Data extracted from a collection

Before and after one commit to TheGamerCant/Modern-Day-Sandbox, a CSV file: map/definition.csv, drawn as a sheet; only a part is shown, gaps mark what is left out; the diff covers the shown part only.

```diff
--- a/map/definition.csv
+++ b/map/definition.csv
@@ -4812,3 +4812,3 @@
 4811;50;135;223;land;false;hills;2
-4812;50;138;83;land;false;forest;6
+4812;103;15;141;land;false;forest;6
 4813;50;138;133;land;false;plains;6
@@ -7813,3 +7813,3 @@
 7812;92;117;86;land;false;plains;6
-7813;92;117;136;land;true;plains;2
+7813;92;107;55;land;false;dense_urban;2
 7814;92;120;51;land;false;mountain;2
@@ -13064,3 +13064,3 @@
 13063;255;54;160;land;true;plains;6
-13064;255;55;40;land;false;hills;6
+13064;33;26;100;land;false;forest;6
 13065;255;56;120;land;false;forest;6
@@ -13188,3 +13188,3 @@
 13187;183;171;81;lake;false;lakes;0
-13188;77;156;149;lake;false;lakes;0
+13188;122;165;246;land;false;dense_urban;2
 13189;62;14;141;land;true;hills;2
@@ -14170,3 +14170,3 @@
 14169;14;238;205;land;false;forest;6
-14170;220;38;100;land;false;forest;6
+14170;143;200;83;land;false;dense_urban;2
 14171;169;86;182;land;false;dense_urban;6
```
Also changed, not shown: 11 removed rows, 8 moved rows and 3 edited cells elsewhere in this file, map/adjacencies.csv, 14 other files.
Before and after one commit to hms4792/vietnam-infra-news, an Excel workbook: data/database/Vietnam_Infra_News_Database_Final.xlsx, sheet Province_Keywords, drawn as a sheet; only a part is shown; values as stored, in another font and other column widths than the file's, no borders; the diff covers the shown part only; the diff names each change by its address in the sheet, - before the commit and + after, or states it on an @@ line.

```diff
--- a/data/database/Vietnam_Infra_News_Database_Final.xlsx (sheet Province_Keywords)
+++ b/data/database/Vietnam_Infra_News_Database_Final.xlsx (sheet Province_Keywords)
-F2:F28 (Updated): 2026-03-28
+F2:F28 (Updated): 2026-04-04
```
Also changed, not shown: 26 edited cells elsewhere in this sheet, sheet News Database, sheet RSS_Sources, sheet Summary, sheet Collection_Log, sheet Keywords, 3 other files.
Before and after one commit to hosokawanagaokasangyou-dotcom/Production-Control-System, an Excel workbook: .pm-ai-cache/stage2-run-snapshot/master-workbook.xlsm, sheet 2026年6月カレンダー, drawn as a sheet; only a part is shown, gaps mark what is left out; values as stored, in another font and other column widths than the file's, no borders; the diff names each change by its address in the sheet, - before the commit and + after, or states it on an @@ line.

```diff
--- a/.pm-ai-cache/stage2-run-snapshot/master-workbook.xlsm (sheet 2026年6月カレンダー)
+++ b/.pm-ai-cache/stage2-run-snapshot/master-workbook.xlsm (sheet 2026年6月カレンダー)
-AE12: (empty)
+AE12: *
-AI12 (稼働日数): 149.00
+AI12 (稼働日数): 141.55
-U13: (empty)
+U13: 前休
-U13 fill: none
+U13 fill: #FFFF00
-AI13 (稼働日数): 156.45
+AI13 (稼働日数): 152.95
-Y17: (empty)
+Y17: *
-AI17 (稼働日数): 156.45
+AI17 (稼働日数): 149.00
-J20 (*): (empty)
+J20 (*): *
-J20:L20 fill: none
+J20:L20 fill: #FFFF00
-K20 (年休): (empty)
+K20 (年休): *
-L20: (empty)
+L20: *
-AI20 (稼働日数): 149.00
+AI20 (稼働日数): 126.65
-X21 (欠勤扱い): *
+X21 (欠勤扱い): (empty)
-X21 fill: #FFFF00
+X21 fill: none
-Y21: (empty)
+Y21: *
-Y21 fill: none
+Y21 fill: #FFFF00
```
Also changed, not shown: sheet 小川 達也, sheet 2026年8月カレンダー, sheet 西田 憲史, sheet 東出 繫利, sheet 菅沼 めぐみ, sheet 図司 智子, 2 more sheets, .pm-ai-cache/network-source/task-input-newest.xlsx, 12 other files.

**AIM OF THE EXERCISE**
Reproduce the entries in full, exactly as written.

**TASK OUTPUT**
Before and after one commit to TheGamerCant/Modern-Day-Sandbox, a CSV file: map/definition.csv, drawn as a sheet; only a part is shown, gaps mark what is left out; the diff covers the shown part only.

```diff
--- a/map/definition.csv
+++ b/map/definition.csv
@@ -4812,3 +4812,3 @@
 4811;50;135;223;land;false;hills;2
-4812;50;138;83;land;false;forest;6
+4812;103;15;141;land;false;forest;6
 4813;50;138;133;land;false;plains;6
@@ -7813,3 +7813,3 @@
 7812;92;117;86;land;false;plains;6
-7813;92;117;136;land;true;plains;2
+7813;92;107;55;land;false;dense_urban;2
 7814;92;120;51;land;false;mountain;2
@@ -13064,3 +13064,3 @@
 13063;255;54;160;land;true;plains;6
-13064;255;55;40;land;false;hills;6
+13064;33;26;100;land;false;forest;6
 13065;255;56;120;land;false;forest;6
@@ -13188,3 +13188,3 @@
 13187;183;171;81;lake;false;lakes;0
-13188;77;156;149;lake;false;lakes;0
+13188;122;165;246;land;false;dense_urban;2
 13189;62;14;141;land;true;hills;2
@@ -14170,3 +14170,3 @@
 14169;14;238;205;land;false;forest;6
-14170;220;38;100;land;false;forest;6
+14170;143;200;83;land;false;dense_urban;2
 14171;169;86;182;land;false;dense_urban;6
```
Also changed, not shown: 11 removed rows, 8 moved rows and 3 edited cells elsewhere in this file, map/adjacencies.csv, 14 other files.
Before and after one commit to hms4792/vietnam-infra-news, an Excel workbook: data/database/Vietnam_Infra_News_Database_Final.xlsx, sheet Province_Keywords, drawn as a sheet; only a part is shown; values as stored, in another font and other column widths than the file's, no borders; the diff covers the shown part only; the diff names each change by its address in the sheet, - before the commit and + after, or states it on an @@ line.

```diff
--- a/data/database/Vietnam_Infra_News_Database_Final.xlsx (sheet Province_Keywords)
+++ b/data/database/Vietnam_Infra_News_Database_Final.xlsx (sheet Province_Keywords)
-F2:F28 (Updated): 2026-03-28
+F2:F28 (Updated): 2026-04-04
```
Also changed, not shown: 26 edited cells elsewhere in this sheet, sheet News Database, sheet RSS_Sources, sheet Summary, sheet Collection_Log, sheet Keywords, 3 other files.
Before and after one commit to hosokawanagaokasangyou-dotcom/Production-Control-System, an Excel workbook: .pm-ai-cache/stage2-run-snapshot/master-workbook.xlsm, sheet 2026年6月カレンダー, drawn as a sheet; only a part is shown, gaps mark what is left out; values as stored, in another font and other column widths than the file's, no borders; the diff names each change by its address in the sheet, - before the commit and + after, or states it on an @@ line.

```diff
--- a/.pm-ai-cache/stage2-run-snapshot/master-workbook.xlsm (sheet 2026年6月カレンダー)
+++ b/.pm-ai-cache/stage2-run-snapshot/master-workbook.xlsm (sheet 2026年6月カレンダー)
-AE12: (empty)
+AE12: *
-AI12 (稼働日数): 149.00
+AI12 (稼働日数): 141.55
-U13: (empty)
+U13: 前休
-U13 fill: none
+U13 fill: #FFFF00
-AI13 (稼働日数): 156.45
+AI13 (稼働日数): 152.95
-Y17: (empty)
+Y17: *
-AI17 (稼働日数): 156.45
+AI17 (稼働日数): 149.00
-J20 (*): (empty)
+J20 (*): *
-J20:L20 fill: none
+J20:L20 fill: #FFFF00
-K20 (年休): (empty)
+K20 (年休): *
-L20: (empty)
+L20: *
-AI20 (稼働日数): 149.00
+AI20 (稼働日数): 126.65
-X21 (欠勤扱い): *
+X21 (欠勤扱い): (empty)
-X21 fill: #FFFF00
+X21 fill: none
-Y21: (empty)
+Y21: *
-Y21 fill: none
+Y21 fill: #FFFF00
```
Also changed, not shown: sheet 小川 達也, sheet 2026年8月カレンダー, sheet 西田 憲史, sheet 東出 繫利, sheet 菅沼 めぐみ, sheet 図司 智子, 2 more sheets, .pm-ai-cache/network-source/task-input-newest.xlsx, 12 other files.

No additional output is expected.